Winning “Q and A” Sessions
A winning Question and Answer session stimulates audience participation and gives you an opportunity to reinforce your message. It also gives you valuable information about your audience and allows you to clarify points they may have missed.
Your responsibility to the audience continues throughout the Q & A session. Regard the Q & A with the same seriousness of purpose as the earlier part of the presentation.
- Do not announce at the beginning that there will be a Q & A session. Allow ten or fifteen minutes for the Q & A.
- During the Q & A, the listeners will identify with the questioners in the audience, so treat all questions with sincerity and respect.
- Accept questions that relate to facts or content. These may be questions that are of a defining or clarifying nature.
- Be cautious about opinion questions. These are questions whose answers are subjective and debatable. You don’t want audience member to witness another audience member speculating or arguing with you. Opinion questions can lead to battles between you and the questioner; you might embarrass them, become embarrassed yourself, or otherwise lose audience rapport. Try to make each audience member “right”; say briefly that the answer to that question has been debated by experts, and quickly move on to the next questioner.
- As part of your rehearsal, anticipate possible questions (silly, difficult, long-winded, etc.). Be prepared to answer questions you would never want to hear!
- Listen carefully to each question, looking directly at the questioner and nodding your head a bit. Allow the questioner to finish before answering.
- Restate or paraphrase the question. This clarifies the question in your mind, gives you time to think before you answer, and ensures that the whole audience hears and understands the question. Check with the questioner to make sure of the information requested.
- Share your answer with the whole audience. While answering, make eye contact with everyone, instead of directing your comments to the questioner.
- Thank people for their questions, especially low-voiced questioners.
- Limit your answers to about 30 seconds and no more than one minute in the case of more complex answers. Keep your answers concise and to the point, and encourage questions.
- Refer to the central theme or main points of the presentation as you answer. Avoid one-word answers and yes/no answers. Elaborate and restate your objectives.
- If you don’t understand a question, be gentle. Don’t say, “I don’t understand you”. Find a delicate way to get clarity on the question.
- If you have trouble hearing the question, do not ask the questioner to speak more loudly. Move closer to the speaker if possible, or find another way to hear.

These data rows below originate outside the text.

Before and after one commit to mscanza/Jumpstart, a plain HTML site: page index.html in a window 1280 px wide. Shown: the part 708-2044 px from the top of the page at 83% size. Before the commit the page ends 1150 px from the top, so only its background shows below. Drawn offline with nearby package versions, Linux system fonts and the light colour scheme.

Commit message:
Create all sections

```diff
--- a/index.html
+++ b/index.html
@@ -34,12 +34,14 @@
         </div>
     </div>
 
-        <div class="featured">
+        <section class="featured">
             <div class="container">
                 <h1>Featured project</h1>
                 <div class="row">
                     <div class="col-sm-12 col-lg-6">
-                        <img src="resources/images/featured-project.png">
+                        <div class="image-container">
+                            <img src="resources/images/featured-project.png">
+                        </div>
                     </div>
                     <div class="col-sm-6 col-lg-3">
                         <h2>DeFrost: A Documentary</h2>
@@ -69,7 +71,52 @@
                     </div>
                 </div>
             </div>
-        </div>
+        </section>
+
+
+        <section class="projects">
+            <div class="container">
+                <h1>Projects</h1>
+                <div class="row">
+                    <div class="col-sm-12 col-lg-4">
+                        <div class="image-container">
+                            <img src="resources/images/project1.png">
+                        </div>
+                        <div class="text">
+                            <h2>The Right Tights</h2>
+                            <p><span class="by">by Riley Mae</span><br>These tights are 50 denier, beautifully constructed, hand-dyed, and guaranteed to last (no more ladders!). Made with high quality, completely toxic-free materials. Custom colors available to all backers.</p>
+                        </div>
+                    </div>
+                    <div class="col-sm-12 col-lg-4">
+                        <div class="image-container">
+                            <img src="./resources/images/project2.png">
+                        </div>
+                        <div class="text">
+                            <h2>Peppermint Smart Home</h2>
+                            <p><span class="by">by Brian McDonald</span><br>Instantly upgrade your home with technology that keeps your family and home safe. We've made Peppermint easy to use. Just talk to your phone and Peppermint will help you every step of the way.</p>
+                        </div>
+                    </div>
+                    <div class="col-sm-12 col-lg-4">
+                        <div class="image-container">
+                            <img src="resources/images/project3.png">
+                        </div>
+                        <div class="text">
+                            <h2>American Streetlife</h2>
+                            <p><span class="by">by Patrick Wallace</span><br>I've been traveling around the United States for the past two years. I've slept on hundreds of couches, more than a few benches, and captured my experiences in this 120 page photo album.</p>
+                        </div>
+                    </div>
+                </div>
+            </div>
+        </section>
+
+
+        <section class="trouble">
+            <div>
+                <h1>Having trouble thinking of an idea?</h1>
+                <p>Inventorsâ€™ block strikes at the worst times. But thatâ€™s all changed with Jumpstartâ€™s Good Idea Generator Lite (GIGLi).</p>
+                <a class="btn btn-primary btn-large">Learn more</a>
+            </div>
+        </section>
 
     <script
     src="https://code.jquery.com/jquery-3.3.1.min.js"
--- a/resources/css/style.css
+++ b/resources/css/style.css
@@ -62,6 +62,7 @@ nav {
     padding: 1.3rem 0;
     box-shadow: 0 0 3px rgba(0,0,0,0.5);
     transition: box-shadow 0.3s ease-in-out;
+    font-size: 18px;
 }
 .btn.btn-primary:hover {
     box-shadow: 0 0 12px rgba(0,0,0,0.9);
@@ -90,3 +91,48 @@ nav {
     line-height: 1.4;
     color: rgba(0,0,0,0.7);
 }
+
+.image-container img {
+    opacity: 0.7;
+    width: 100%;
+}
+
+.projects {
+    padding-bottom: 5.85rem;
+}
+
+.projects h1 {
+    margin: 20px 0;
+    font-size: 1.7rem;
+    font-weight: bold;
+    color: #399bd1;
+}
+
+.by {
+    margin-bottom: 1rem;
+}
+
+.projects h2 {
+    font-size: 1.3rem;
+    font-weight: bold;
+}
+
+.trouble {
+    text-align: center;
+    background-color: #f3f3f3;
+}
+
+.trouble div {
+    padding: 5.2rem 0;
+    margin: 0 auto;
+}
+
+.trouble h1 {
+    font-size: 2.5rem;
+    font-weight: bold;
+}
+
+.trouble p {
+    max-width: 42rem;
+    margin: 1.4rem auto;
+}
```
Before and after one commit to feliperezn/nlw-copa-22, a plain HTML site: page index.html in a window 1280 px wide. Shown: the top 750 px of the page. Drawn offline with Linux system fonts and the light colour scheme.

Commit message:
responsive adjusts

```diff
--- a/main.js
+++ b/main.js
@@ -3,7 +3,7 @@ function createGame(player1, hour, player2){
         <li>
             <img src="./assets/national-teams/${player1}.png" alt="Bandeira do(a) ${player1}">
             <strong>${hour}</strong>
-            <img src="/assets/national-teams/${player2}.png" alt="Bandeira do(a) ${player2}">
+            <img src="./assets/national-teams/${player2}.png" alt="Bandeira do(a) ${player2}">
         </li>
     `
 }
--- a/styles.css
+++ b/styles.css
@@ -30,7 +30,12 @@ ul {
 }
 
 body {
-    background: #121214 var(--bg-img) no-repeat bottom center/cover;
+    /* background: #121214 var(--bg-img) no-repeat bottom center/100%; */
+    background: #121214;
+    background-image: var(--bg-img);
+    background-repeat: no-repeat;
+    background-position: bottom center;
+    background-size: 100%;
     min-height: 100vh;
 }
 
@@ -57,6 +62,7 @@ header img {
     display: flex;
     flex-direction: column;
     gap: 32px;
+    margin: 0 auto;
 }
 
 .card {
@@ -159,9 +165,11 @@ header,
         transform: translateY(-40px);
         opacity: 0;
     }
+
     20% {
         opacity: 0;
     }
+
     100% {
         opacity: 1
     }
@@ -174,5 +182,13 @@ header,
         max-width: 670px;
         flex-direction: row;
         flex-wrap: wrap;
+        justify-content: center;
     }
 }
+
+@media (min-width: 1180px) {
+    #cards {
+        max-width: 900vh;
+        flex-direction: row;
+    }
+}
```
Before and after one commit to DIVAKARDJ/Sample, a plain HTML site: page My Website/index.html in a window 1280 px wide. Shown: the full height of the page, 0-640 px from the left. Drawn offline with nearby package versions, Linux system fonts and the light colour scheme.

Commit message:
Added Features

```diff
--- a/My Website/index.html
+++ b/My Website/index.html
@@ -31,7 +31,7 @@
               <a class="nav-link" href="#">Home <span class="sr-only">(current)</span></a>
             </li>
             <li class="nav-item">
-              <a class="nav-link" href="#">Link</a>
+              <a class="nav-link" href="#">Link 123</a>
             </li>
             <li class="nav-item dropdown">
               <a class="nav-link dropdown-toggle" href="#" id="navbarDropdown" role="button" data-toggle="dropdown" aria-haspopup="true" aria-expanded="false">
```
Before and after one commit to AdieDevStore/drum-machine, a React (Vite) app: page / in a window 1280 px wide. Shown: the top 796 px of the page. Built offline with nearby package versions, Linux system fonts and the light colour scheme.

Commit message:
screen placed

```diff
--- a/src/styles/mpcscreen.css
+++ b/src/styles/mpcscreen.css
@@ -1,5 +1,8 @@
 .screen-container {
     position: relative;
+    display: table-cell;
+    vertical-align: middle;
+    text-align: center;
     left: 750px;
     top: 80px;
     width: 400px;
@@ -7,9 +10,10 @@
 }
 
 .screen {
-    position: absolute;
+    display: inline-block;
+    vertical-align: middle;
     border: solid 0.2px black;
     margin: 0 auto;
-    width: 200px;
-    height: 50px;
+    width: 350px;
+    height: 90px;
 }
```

- Maintain control: Never put a question “up for grabs” to the audience; never ask the listeners what they think about a question/answer. You will risk losing your audience if you do.
- When you don’t know the answer, say, “I don’t know”. Trying to bluff your way through or “winging” the answer can be dangerous for the speaker. Say “I really don’t have that information with me, but I will be happy to get it for you later.” Then move on to the next question.
- Compliment the question occasionally. The key word is “occasionally”. If someone raises a particularly good point or asks a good question, say so. This tells your audience that the Q & A session is non-threatening and that you value their participation. When they feel good about themselves, people will tend to accept your answers more. (Never ridicule a question!)
- When you hear a question that you hate being asked: Smile at the audience and say, “I’m glad you asked that question.” Be bright and confident as you answer.
After your Q & A, give the conclusion of your talk (only a few sentences) and say “Thank you very much.”
Follow these guidelines, and you will find that your Q & A sessions will deepen the experience for your audience and help enhance your credibility.
Copyright © 2013-2015 Maria Guida
Maria Guida is an executive speaking coach/trainer, professional speaker, and Broadway actress. With her experience on stage, TV and film (working with Paul Newman, James Earl Jones, and Kevin Kline), she helps savvy executives in all industries enhance their credibility and generate business by speaking with poise, passion, and persuasive power. Delighted clients include American Express, JPMorgan Chase, and Johnson & Johnson. Maria travels extensively to deliver interactive and entertaining keynotes and workshops. She can be reached at 718-884-2282 and email@example.com; or visit www.successfulspeakerinc.com.